EXTRACTED ENTRIES |
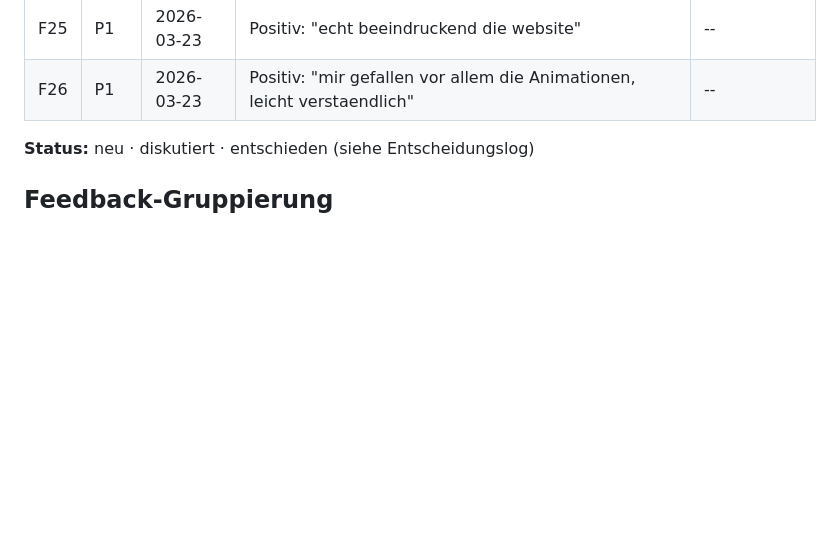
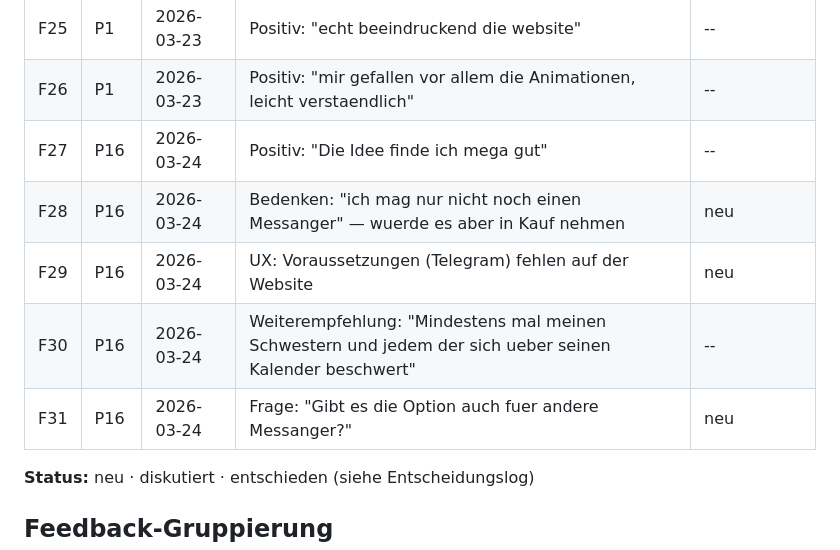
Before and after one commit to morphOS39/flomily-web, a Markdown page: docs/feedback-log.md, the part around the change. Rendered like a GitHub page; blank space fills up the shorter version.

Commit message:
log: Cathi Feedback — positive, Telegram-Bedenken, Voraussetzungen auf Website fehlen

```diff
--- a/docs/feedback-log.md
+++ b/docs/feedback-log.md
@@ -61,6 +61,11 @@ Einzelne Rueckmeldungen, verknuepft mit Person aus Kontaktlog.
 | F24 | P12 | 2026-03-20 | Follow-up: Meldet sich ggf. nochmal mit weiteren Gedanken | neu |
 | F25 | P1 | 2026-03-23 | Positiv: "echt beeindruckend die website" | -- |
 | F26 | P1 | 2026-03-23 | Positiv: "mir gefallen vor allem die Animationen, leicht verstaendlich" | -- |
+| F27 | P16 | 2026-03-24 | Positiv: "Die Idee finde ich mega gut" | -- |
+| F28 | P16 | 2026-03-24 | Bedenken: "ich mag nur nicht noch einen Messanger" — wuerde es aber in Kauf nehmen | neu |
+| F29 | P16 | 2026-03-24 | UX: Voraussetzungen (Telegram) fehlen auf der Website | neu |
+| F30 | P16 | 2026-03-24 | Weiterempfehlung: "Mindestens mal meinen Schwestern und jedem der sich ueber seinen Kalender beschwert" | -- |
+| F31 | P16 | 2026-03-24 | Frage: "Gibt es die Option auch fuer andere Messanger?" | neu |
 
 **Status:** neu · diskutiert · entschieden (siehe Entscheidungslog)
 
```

WHAT TO WORK ON | Skipping any images, write out all the data exactly.

RESPONSE TO THE TASK |
Before and after one commit to morphOS39/flomily-web, a Markdown page: docs/feedback-log.md, the part around the change. Rendered like a GitHub page; blank space fills up the shorter version.

Commit message:
log: Cathi Feedback — positive, Telegram-Bedenken, Voraussetzungen auf Website fehlen

```diff
--- a/docs/feedback-log.md
+++ b/docs/feedback-log.md
@@ -61,6 +61,11 @@ Einzelne Rueckmeldungen, verknuepft mit Person aus Kontaktlog.
 | F24 | P12 | 2026-03-20 | Follow-up: Meldet sich ggf. nochmal mit weiteren Gedanken | neu |
 | F25 | P1 | 2026-03-23 | Positiv: "echt beeindruckend die website" | -- |
 | F26 | P1 | 2026-03-23 | Positiv: "mir gefallen vor allem die Animationen, leicht verstaendlich" | -- |
+| F27 | P16 | 2026-03-24 | Positiv: "Die Idee finde ich mega gut" | -- |
+| F28 | P16 | 2026-03-24 | Bedenken: "ich mag nur nicht noch einen Messanger" — wuerde es aber in Kauf nehmen | neu |
+| F29 | P16 | 2026-03-24 | UX: Voraussetzungen (Telegram) fehlen auf der Website | neu |
+| F30 | P16 | 2026-03-24 | Weiterempfehlung: "Mindestens mal meinen Schwestern und jedem der sich ueber seinen Kalender beschwert" | -- |
+| F31 | P16 | 2026-03-24 | Frage: "Gibt es die Option auch fuer andere Messanger?" | neu |
 
 **Status:** neu · diskutiert · entschieden (siehe Entscheidungslog)
 
```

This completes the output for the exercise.